“My reviewing professor liked the design but cautioned that he was unsure if it was really landscape architecture.” – Brent Harley

The following article by Brent Harley was featured as the Last Word in the CSLA publication Landscapes – Vol. 16, No. 1 which can be read here.


Mountain Resort Planning has always been the focus of my career as a landscape architect.  I have worked all over the world on incredibly interesting all-season ski resort projects, from major destination resorts designed to host the Olympics to small ski areas that are key elements of local community recreation programs.

My career really began back in 1975 when I presented my design for the development of a ski area as one of my final projects for my BLA at the University of Guelph.  My reviewing professor liked the design but cautioned that he was unsure if it was really landscape architecture.

In 1977, after a winter of ski bumming in Jasper, Alberta, I was hired by a landscape architectural firm to help with the master plan of the Capital City Park System along the North Saskatchewan River in Edmonton.  As luck would have it, in the second week of my employ, my boss came in and said, “We have to include a ski area in the Park.  Who here knows anything about ski area design?”

I immediately let him know that I knew everything about ski area design.  The project was mine.  Over the course of the next year I began to realize how little I actually knew.  Learning on the job, I finished the design and then spent the summer supervising construction of the facility.  This experience landed me a job in Whistler, BC to help with the initial designs for Blackcomb. This in turn led to other ski area projects.


The Silence Was Deafening 

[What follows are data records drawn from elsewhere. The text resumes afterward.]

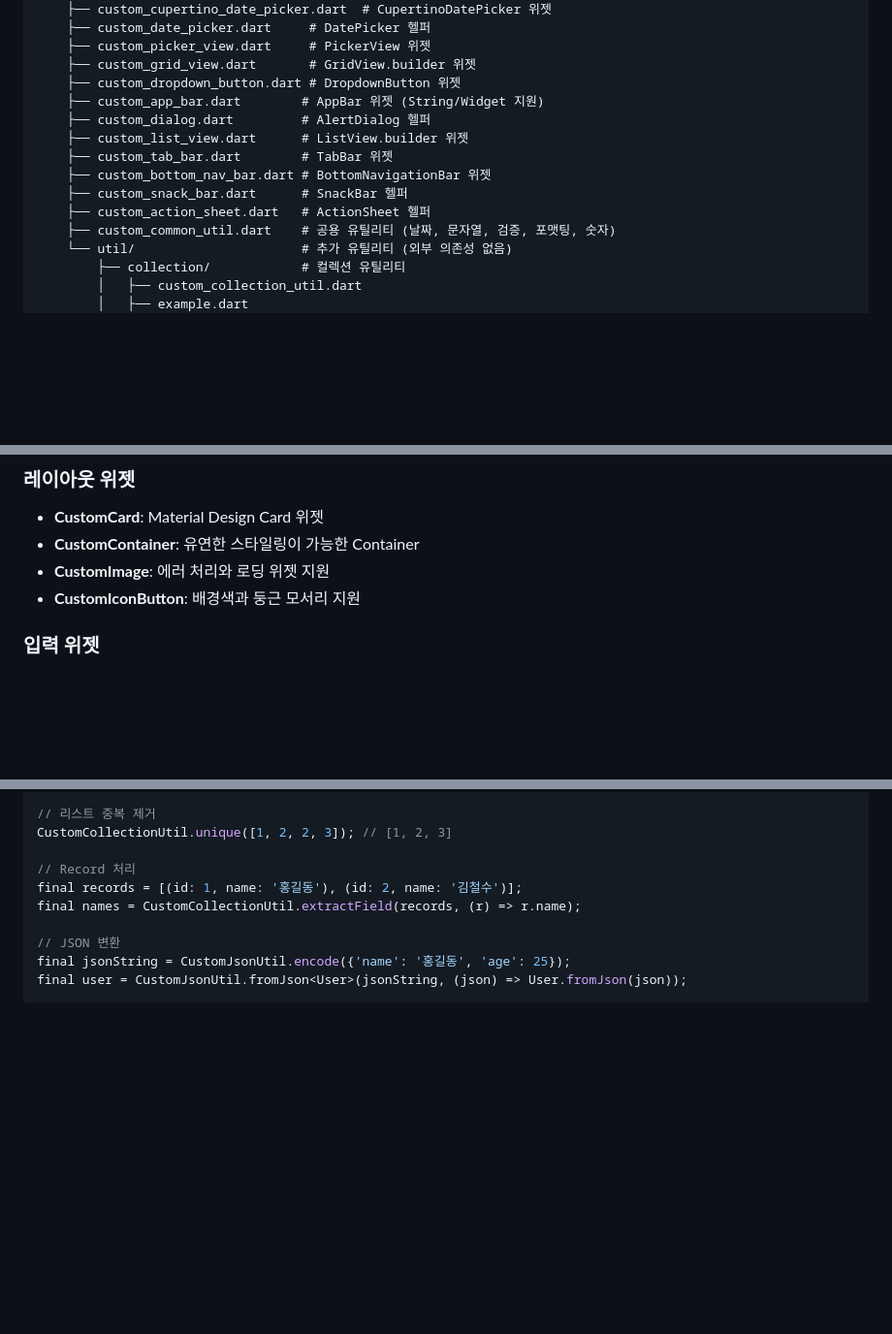
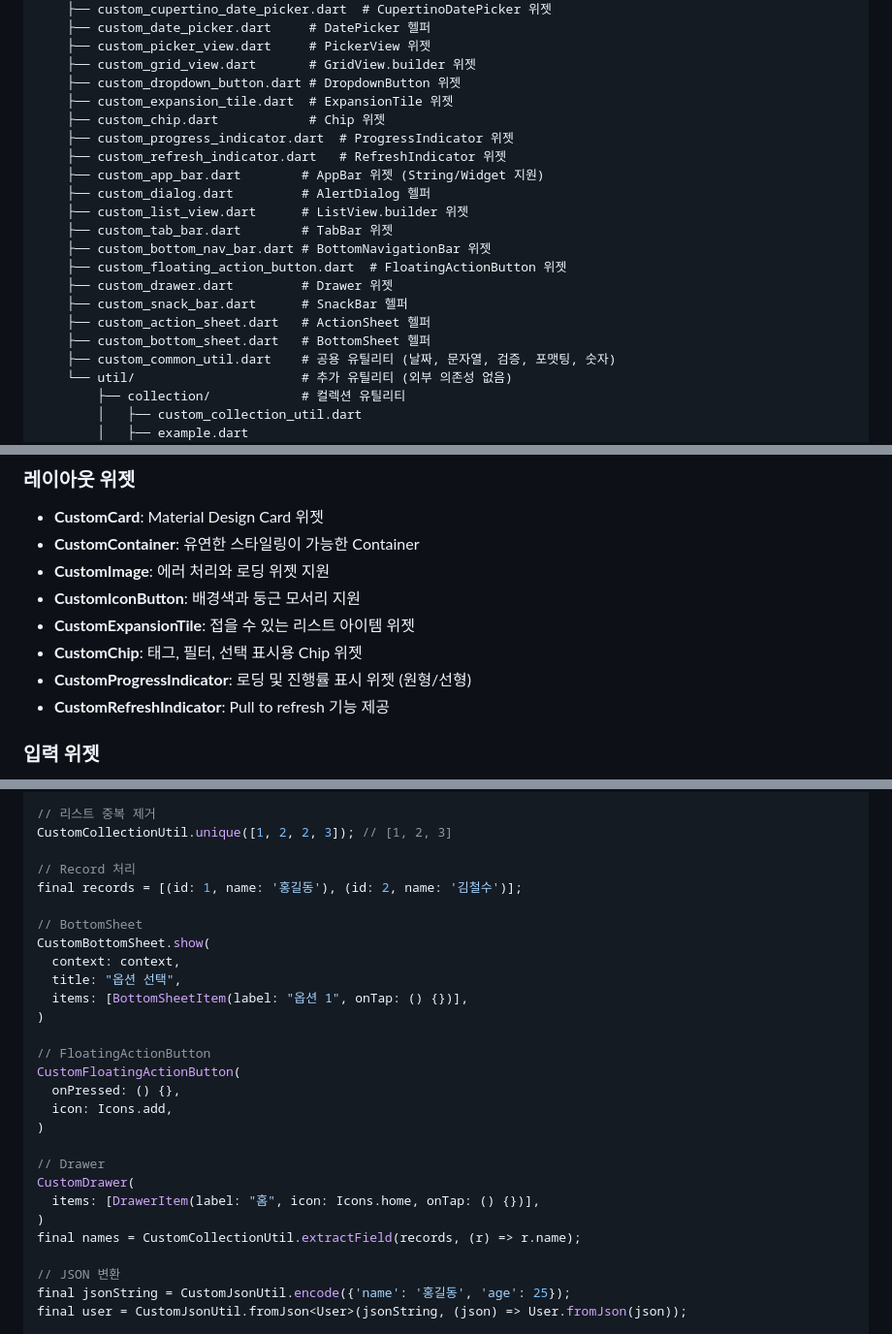
Before and after one commit to cheng80/custom_test_app, a Markdown page: README.md, 3 parts joined by grey strips. Shown: that part at 97% size. Drawn GitHub-style; blank space fills up the shorter version.

```diff
--- a/README.md
+++ b/README.md
@@ -42,13 +42,20 @@ lib/
     ├── custom_picker_view.dart     # PickerView 위젯
     ├── custom_grid_view.dart       # GridView.builder 위젯
     ├── custom_dropdown_button.dart # DropdownButton 위젯
+    ├── custom_expansion_tile.dart  # ExpansionTile 위젯
+    ├── custom_chip.dart            # Chip 위젯
+    ├── custom_progress_indicator.dart  # ProgressIndicator 위젯
+    ├── custom_refresh_indicator.dart   # RefreshIndicator 위젯
     ├── custom_app_bar.dart        # AppBar 위젯 (String/Widget 지원)
     ├── custom_dialog.dart         # AlertDialog 헬퍼
     ├── custom_list_view.dart      # ListView.builder 위젯
     ├── custom_tab_bar.dart        # TabBar 위젯
     ├── custom_bottom_nav_bar.dart # BottomNavigationBar 위젯
+    ├── custom_floating_action_button.dart  # FloatingActionButton 위젯
+    ├── custom_drawer.dart         # Drawer 위젯
     ├── custom_snack_bar.dart      # SnackBar 헬퍼
     ├── custom_action_sheet.dart   # ActionSheet 헬퍼
+    ├── custom_bottom_sheet.dart   # BottomSheet 헬퍼
     ├── custom_common_util.dart    # 공용 유틸리티 (날짜, 문자열, 검증, 포맷팅, 숫자)
     └── util/                      # 추가 유틸리티 (외부 의존성 없음)
         ├── collection/            # 컬렉션 유틸리티
@@ -117,6 +126,10 @@ lib_doc/                           # 개발 문서
 - **CustomContainer**: 유연한 스타일링이 가능한 Container
 - **CustomImage**: 에러 처리와 로딩 위젯 지원
 - **CustomIconButton**: 배경색과 둥근 모서리 지원
+- **CustomExpansionTile**: 접을 수 있는 리스트 아이템 위젯
+- **CustomChip**: 태그, 필터, 선택 표시용 Chip 위젯
+- **CustomProgressIndicator**: 로딩 및 진행률 표시 위젯 (원형/선형)
+- **CustomRefreshIndicator**: Pull to refresh 기능 제공
 
 ### 입력 위젯
 
@@ -438,6 +454,24 @@ CustomCollectionUtil.unique([1, 2, 2, 3]); // [1, 2, 3]
 
 // Record 처리
 final records = [(id: 1, name: '홍길동'), (id: 2, name: '김철수')];
+
+// BottomSheet
+CustomBottomSheet.show(
+  context: context,
+  title: "옵션 선택",
+  items: [BottomSheetItem(label: "옵션 1", onTap: () {})],
+)
+
+// FloatingActionButton
+CustomFloatingActionButton(
+  onPressed: () {},
+  icon: Icons.add,
+)
+
+// Drawer
+CustomDrawer(
+  items: [DrawerItem(label: "홈", icon: Icons.home, onTap: () {})],
+)
 final names = CustomCollectionUtil.extractField(records, (r) => r.name);
 
 // JSON 변환
```
Also changed, not shown: other parts of README.md (+52 -10 lines), lib_doc/README.md (+37 -0 lines), lib_doc/TODO.md (+47 -251 lines).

Believing that my career in ski resort design would benefit by my becoming a registered landscape architect, I diligently wrote and passed all of the BCSLA exams. (This was pre-CLARB.) The final test was an interview with the BCSLA’s Board of Directors. During my presentation of the ski resort master plans that I had completed, one of the Board members stated that, while interesting, he wondered whether this was really landscape architecture and asked to see examples of planting plans that I had completed. When I informed him that I didn’t have planting plans to present, the silence was deafening. My application to join the BCSLA was denied. Disagreeing with this small-minded attitude had a big impact on my career. I believed (and still believe) that the development of large scale “design on the land” falls well within the definition of landscape architecture as coined by Olmsted and others. I persevered and was invited to join the BCSLA and the CSLA the next year (following the presentation of a planting plan for my backyard). Since that time, I have proudly called myself a landscape architect while remaining focused on mountain resort design and planning. My firm has completed projects throughout Canada and the United States; Japan, Korea and China; Australia and New Zealand; Bulgaria and Armenia. Over the years, we have expanded our offerings to include all-season facilities, resort-oriented village design and mountain residential development…all very much within the realm of landscape architecture. As a landscape architect, I believe that I bring more to the table than the planners, architects and/or engineers that so often undertake the specialized work of ski resort design. In projects such as this, landscape architects combine their diverse range of abilities to explore the attributes of the land, align the opportunities and challenges with the desired intent, craft creative detailed solutions and graphically communicate the process and end result. As a profession, we have the skill set to offer a holistic design approach. This should be promoted and celebrated more often